== Work instruction ==
Take each line of the data that contains the string "html" and copy it.

(Front-end code edit data)
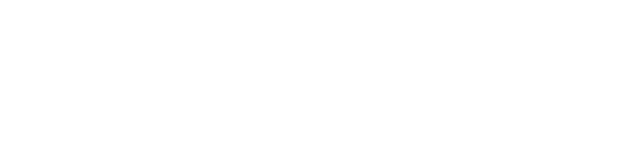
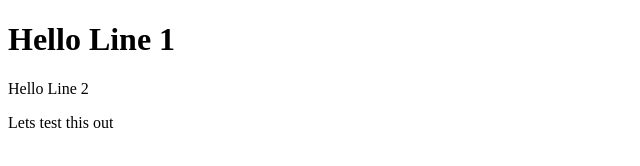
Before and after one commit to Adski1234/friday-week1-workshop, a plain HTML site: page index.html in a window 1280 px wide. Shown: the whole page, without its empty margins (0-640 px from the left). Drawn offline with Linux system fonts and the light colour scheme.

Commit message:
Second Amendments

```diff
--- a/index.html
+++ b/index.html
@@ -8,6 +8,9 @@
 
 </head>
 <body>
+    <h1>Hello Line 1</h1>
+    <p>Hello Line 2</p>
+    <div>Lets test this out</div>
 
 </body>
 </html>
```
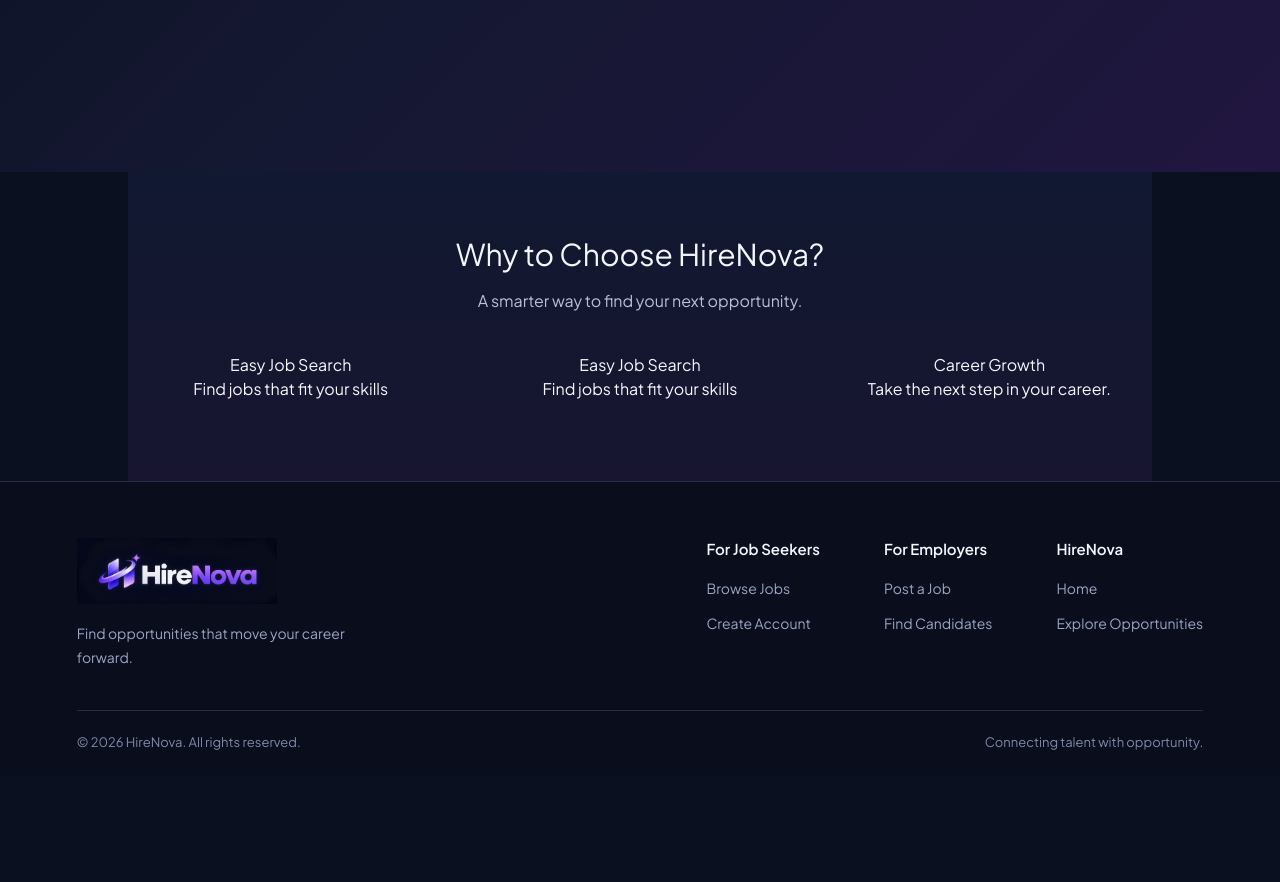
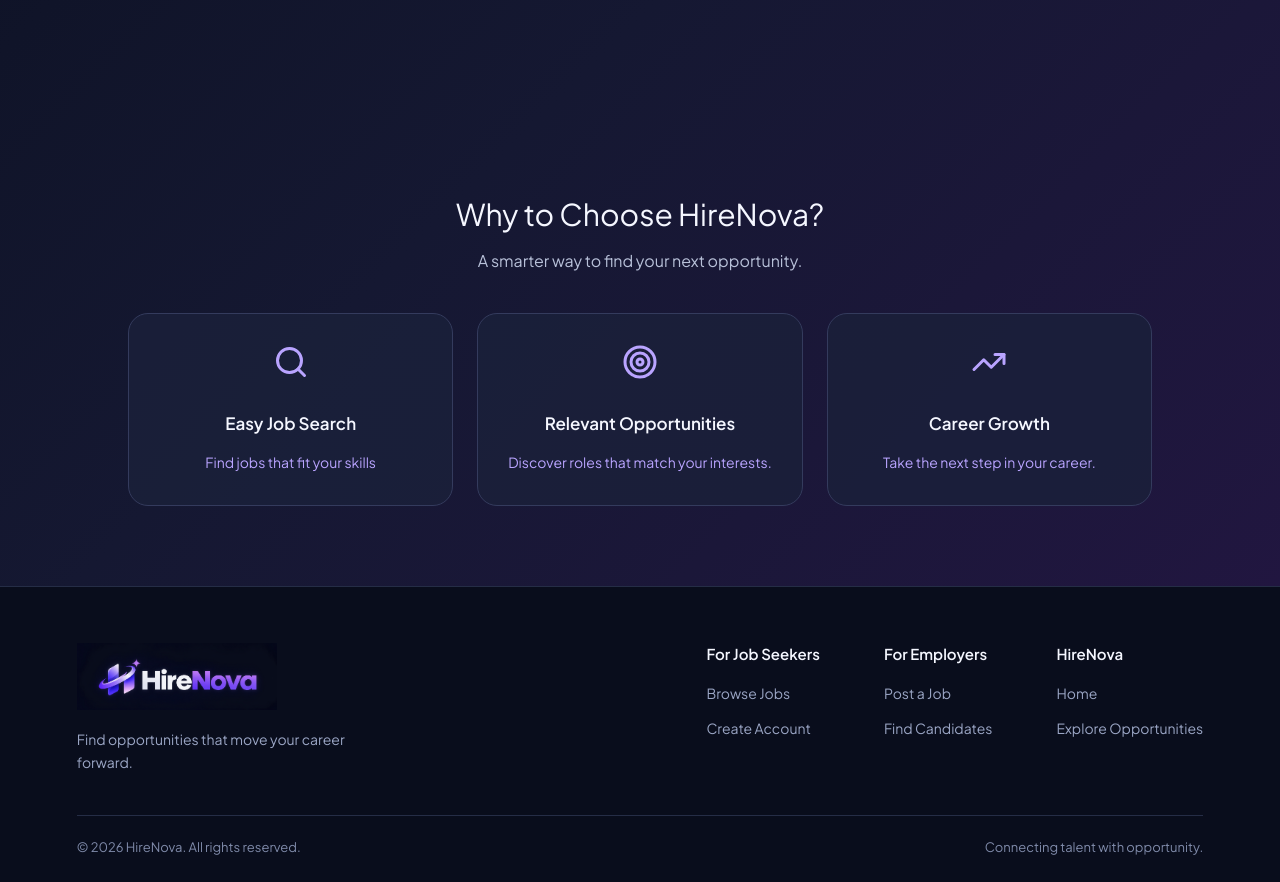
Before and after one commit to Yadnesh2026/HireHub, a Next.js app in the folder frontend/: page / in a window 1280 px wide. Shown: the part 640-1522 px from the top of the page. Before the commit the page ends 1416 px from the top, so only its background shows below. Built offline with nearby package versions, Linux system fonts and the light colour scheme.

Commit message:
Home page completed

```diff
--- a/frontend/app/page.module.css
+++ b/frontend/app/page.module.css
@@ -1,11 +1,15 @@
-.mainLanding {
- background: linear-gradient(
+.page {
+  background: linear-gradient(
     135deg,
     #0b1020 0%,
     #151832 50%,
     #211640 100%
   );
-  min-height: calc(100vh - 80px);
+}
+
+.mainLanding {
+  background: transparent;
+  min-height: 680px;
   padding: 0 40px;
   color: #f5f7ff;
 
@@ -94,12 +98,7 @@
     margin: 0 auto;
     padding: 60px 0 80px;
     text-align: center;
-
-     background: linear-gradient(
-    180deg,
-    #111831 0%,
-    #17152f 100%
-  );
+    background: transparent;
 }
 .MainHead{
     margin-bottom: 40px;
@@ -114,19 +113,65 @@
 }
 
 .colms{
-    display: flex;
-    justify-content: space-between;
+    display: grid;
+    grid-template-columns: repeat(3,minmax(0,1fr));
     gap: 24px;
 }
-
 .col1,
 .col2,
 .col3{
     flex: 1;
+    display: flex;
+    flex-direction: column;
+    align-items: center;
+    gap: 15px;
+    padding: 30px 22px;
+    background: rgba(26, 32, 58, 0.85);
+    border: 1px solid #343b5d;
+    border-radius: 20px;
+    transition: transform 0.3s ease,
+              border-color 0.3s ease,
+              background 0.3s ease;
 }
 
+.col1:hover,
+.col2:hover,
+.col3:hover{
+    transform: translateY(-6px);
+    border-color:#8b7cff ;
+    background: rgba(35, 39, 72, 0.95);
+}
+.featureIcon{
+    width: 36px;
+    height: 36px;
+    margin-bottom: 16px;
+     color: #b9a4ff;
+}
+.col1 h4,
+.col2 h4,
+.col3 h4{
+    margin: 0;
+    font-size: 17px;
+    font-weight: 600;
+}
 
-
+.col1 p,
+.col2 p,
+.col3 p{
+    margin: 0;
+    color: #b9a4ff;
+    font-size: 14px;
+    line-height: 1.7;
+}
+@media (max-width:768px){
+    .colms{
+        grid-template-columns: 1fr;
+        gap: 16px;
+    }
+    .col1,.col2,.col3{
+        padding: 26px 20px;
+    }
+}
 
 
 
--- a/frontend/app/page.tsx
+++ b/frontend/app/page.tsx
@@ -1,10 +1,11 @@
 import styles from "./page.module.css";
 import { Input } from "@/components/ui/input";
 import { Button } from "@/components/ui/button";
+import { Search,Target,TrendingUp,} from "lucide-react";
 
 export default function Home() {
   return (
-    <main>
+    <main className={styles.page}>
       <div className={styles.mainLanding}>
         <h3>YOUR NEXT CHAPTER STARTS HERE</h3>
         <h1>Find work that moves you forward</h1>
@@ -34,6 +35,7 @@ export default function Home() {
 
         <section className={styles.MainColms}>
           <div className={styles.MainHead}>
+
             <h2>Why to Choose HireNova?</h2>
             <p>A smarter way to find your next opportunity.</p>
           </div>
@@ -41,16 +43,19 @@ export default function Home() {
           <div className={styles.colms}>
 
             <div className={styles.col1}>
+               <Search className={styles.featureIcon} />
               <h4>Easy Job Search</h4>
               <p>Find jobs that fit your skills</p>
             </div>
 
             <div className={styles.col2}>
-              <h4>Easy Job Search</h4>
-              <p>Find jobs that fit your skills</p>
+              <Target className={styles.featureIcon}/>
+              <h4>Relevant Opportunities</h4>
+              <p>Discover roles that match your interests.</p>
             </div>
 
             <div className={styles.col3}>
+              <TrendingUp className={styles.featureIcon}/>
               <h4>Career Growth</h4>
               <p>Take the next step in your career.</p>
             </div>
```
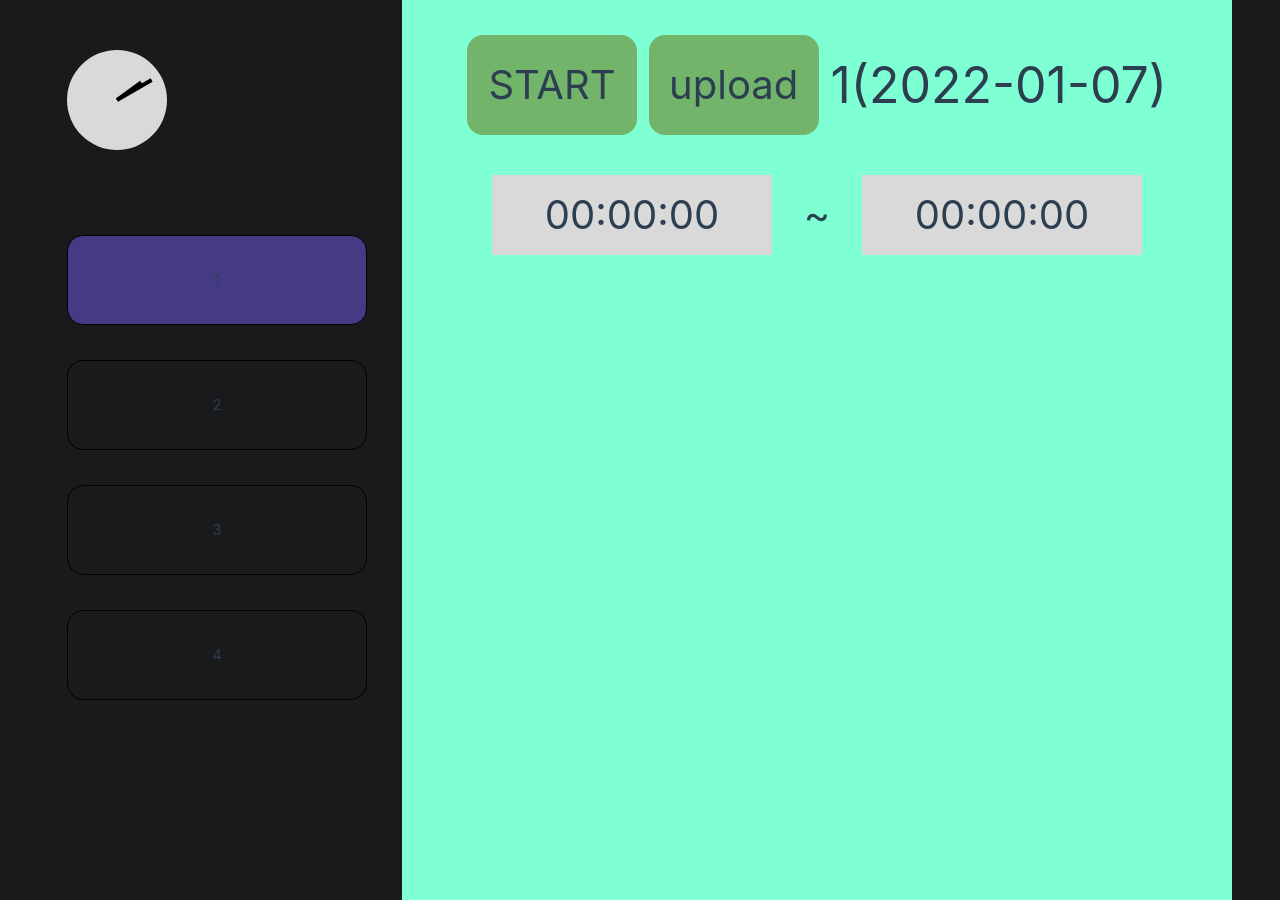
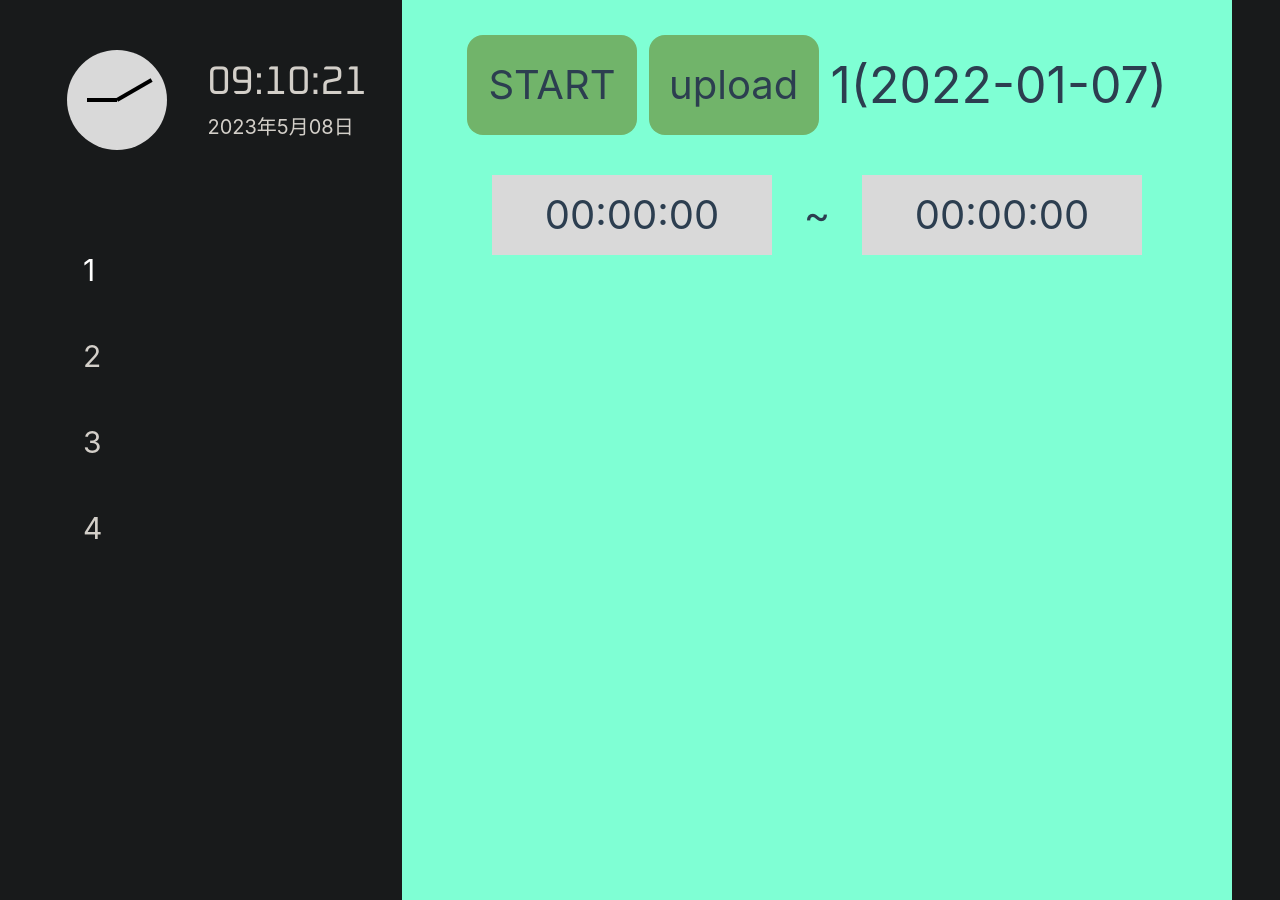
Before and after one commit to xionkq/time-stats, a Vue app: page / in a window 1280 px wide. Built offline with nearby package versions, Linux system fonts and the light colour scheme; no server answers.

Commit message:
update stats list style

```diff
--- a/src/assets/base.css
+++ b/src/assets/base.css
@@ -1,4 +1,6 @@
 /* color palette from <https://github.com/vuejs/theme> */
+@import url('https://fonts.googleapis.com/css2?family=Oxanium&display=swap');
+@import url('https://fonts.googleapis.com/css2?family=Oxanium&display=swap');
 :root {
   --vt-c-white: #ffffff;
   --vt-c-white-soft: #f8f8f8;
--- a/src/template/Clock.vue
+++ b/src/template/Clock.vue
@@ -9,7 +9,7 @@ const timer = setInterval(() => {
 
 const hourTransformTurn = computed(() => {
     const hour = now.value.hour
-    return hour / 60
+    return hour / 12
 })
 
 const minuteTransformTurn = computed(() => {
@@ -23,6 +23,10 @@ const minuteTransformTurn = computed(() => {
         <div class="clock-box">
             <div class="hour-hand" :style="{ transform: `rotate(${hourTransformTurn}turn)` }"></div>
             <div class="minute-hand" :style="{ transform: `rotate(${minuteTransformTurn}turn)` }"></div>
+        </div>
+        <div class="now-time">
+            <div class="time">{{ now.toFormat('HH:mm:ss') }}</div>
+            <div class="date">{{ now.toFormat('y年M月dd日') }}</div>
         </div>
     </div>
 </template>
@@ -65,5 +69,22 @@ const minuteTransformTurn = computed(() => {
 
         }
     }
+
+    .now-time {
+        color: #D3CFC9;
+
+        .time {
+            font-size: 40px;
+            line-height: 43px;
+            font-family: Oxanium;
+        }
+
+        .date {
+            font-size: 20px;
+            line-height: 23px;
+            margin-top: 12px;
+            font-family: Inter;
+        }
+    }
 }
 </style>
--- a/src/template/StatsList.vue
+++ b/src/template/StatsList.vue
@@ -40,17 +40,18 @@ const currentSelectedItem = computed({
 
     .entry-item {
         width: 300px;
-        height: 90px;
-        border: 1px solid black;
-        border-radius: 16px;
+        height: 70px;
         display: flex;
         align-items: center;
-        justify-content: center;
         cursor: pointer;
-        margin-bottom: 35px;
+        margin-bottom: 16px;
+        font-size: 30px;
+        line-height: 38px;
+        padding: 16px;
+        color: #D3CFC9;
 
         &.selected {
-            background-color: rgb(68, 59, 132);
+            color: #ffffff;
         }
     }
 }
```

== Answer area ==
Before and after one commit to Adski1234/friday-week1-workshop, a plain HTML site: page index.html in a window 1280 px wide. Shown: the whole page, without its empty margins (0-640 px from the left). Drawn offline with Linux system fonts and the light colour scheme.
--- a/index.html
+++ b/index.html
 </html>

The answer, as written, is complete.